At the center of the story is fiery Coach Luma, who relentlessly drives her players to success on the soccer field while holding together their lives--and the lives of their families--in the face of a series of daunting challenges.
In the life of every sports fan, there comes a moment of reckoning. It may happen when your team wins on a last-second field goal and you suddenly find yourself clenched in a loving embrace with a large hairy man you've never met. . . . Or in the long, hormonally depleted days after a loss, when you're felled by a sensation similar to the one you first experienced following the death of a pet. At such moments the fan is forced to confront the question others--spouses, friends, children, and colleagues--have asked for years: Why do I care? What is it about sports that turns otherwise sane, rational people into raving lunatics? Why does winning compel people to tear down goalposts, and losing, to drown themselves in bad keg beer? In short, why do fans care? In search of the answers to these questions, Warren St. John seeks out the roving community of RVers who follow the Alabama Crimson Tide from game to game across the South. A movable feast of Weber grills, Igloo coolers, and die-hard superstition, these are characters who arrive on Wednesday for Saturday's game: Freeman and Betty Reese, who skipped their own daughter's wedding because it coincided with a Bama game; Ray Pradat, the Episcopalian minister who watches the games on a television set beside his altar while performing weddings; John Ed (pronounced as three syllables, John Ay-ud), the wheeling and dealing ticket scalper whose access to good seats gives him power on par with the governor; and Paul Finebaum, the Anti-Fan, a wisecracking sports columnist and talk-radio host who makes his living mocking Alabama fans--and who has to live in a gated community for all the threats he receives in response. In no time at all, St. John himself is drawn into the world of full-immersion fandom: he buys an RV (a $5,500 beater called The Hawg) and joins the caravan for a football season, chronicling the world of the extreme fan and learning that in the shadow of the stadium, it can all begin to seem strangely normal. Along the way, St. John takes readers on illuminating forays into the deep roots of humanity's sports mania (did you know that tailgaters could be found in eighth-century Greece?), the psychology of crowds, and the surprising neuroscience behind the thrill of victory. Reminiscent ofConfederates in the Atticand the works of Bill Bryson,Rammer Jammer Yellow Hammeris not only a travel story, but a cultural anthropology of fans that goes a long way toward demystifying the universal urge to take sides and to win. From the Hardcover edition.

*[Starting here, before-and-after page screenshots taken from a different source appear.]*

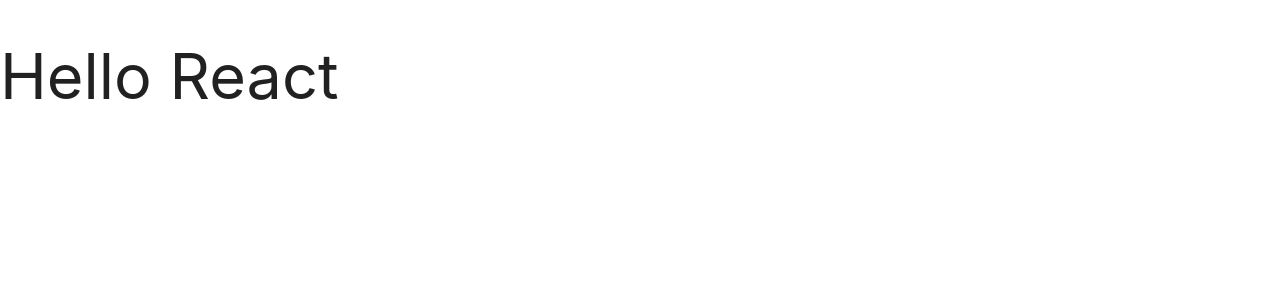
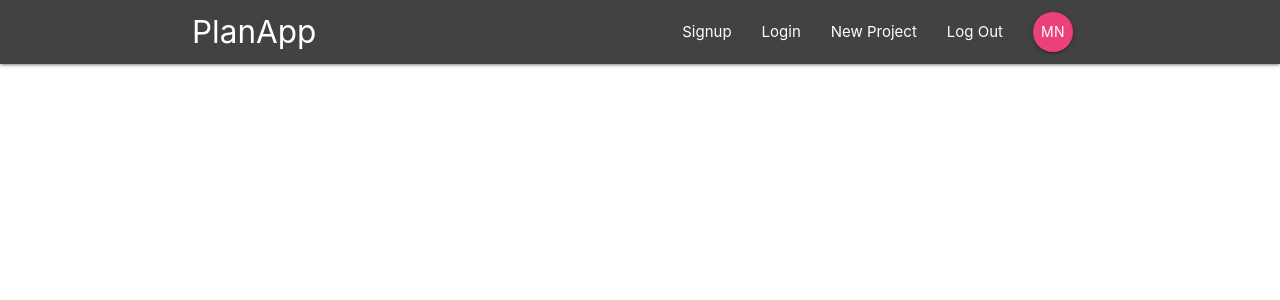
Before and after one commit to JavaScriptTrutorials/redux_firebase, a JavaScript app: page / in a window 1280 px wide. Shown: the top 300 px of the page. Built offline with nearby package versions, Linux system fonts and the light colour scheme; the HTML template or start-up script is replaced by a standard one.

Commit message:
creating layout components for navbar, signedInLinks and SignedOutLinks

```diff
--- a/src/App.js
+++ b/src/App.js
@@ -1,10 +1,11 @@
 import {BrowserRouter as Router, Switch, Route} from 'react-router-dom';
+import Navbar from './components/layout/Navbar';
 
 function App() {
   return (
     <Router>
       <div className="App">
-        <h1>Hello React</h1>
+        <Navbar/>
           <Switch>
             <Route path='/'></Route>
           </Switch>
--- a/src/components/layout/Navbar.js
+++ b/src/components/layout/Navbar.js
@@ -0,0 +1,17 @@
+import { Link } from "react-router-dom";
+import SignedInLinks from "./SignedInLinks";
+import SignedOutLinks from "./SignedOutLinks";
+
+const Navbar = () => {
+    return (
+        <nav className="nav-wrapper grey darken-3">
+            <div className="container">
+                <Link to='/' className='brand-logo'>PlanApp</Link>
+                <SignedInLinks/>
+                <SignedOutLinks/>
+            </div>
+        </nav>
+    )
+};
+
+export default Navbar;
--- a/src/components/layout/SignedInLinks.js
+++ b/src/components/layout/SignedInLinks.js
@@ -0,0 +1,13 @@
+import { NavLink } from "react-router-dom";
+
+const SignedInLinks = () => {
+    return (
+        <ul className="right">
+            <li><NavLink to='/'>New Project</NavLink></li>
+            <li><NavLink to='/'>Log Out</NavLink></li>
+            <li><NavLink to='/' className="btn btn-floating pink lighten-1">MN</NavLink></li>
+        </ul>
+    )
+};
+
+export default SignedInLinks;
--- a/src/components/layout/SignedOutLinks.js
+++ b/src/components/layout/SignedOutLinks.js
@@ -0,0 +1,12 @@
+import { NavLink } from "react-router-dom";
+
+const SignedOutLinks = () => {
+    return (
+        <ul className="right">
+            <li><NavLink to='/'>Signup</NavLink></li>
+            <li><NavLink to='/'>Login</NavLink></li>
+        </ul>
+    )
+};
+
+export default SignedOutLinks;
```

Warren St. John lives in New York but grew up in the Alabama when Coach Bear Bryant was a god among men. He remains an ardent fan of the Crimson Tide University of Alabama football team. He decides to follow the team around for a season with a caravan of RVers to explore what it means to be a true fan.